Expanding Class is the study and story of industrial class relations in North Brabant, a Catholic province of The Netherlands, over a hundred-year period.
In examining the lives of workers in one of Europe's more idiosyncratic industrial regions, Don Kalb affirms the utility of class analysis while responding to the cultural critics who have encouraged a movement away from this focus in labor history.
In so doing, Expanding Class advances an interdisciplinary historical anthropology of working-class formation.
Basing his analysis on oral as well as archival sources, Kalb reveals a dynamic relationship between capitalist industrialization, locality, and cultural class identities. Expanding Class compares Brabant's quaint central shoemaking district to its electrical boomtown Eindhoven, home of the enormous Philips Corporation.

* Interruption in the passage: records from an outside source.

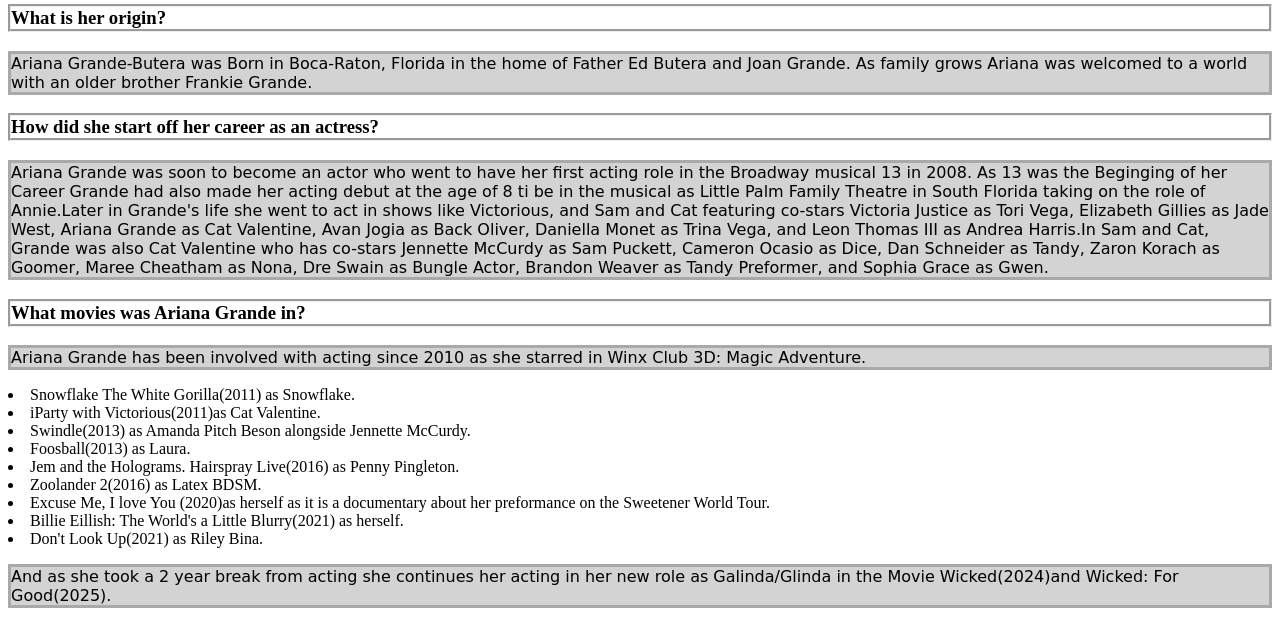
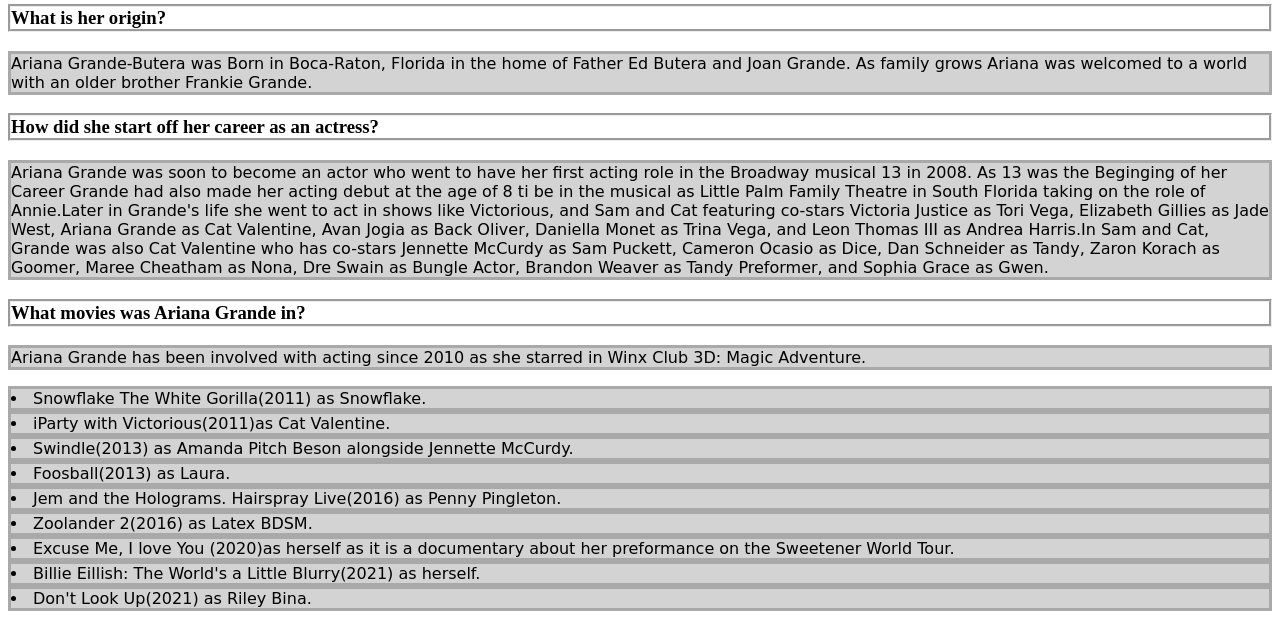
Before and after one commit to dmoniboswell0003/IA-Project-Ariana-Grande-Project, a plain HTML site: page overview.html in a window 1280 px wide. Shown: the part 114-738 px from the top of the page. Drawn offline with Linux system fonts and the light colour scheme.

Commit message:
Update style.css

```diff
--- a/style.css
+++ b/style.css
@@ -100,3 +100,11 @@ img {
   border: groove;
   text-align: center;
 }
+
+li {
+  color: black;
+  border: solid;
+  border-color: darkgrey;
+  background: lightgrey;
+  font-family: cursive;
+}
```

It introduces the concept of "flexible familism," a sociological phenomenon in which family daughters were employed to facilitate a cheap and ample labor force.

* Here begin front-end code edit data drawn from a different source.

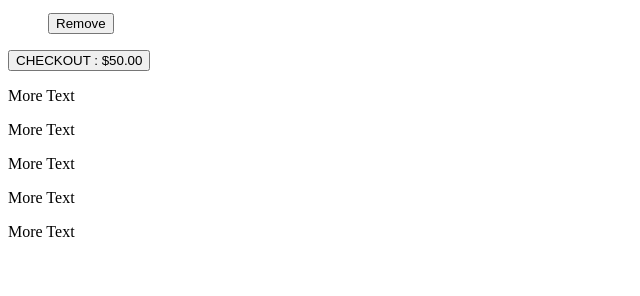
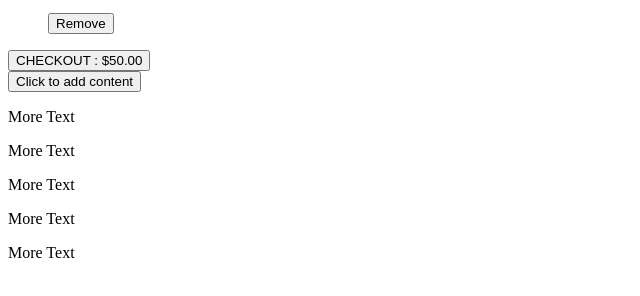
Before and after one commit to lux-g/Creating-HTML-WITH-JS-TEMPLATE-LITERALS, a plain HTML site: page index.html in a window 1280 px wide. Shown: the part 218-514 px from the top of the page, without its empty margins (0-640 px from the left). Drawn offline with Linux system fonts and the light colour scheme.

Commit message:
Update index.html

```diff
--- a/index.html
+++ b/index.html
@@ -10,6 +10,8 @@
     <div class="cart-menu">
     </div>
 
+    <button class="btn-add">Click to add content</button>
+
     <div class="container">
         <p>More Text</p>
         <p>More Text</p>
```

Industrialists manipulated and fostered flexible familism to ensure the discipline and loyalty of the working-class community.
By using the industrial Netherlands as a paradigm, Kalb reveals new and productive ways to examine class construction and the development of labor history in other countries over the past thirty years, steering a path between the two schools of thought-cultural and economic-that have dominated labor history discussions in recent years.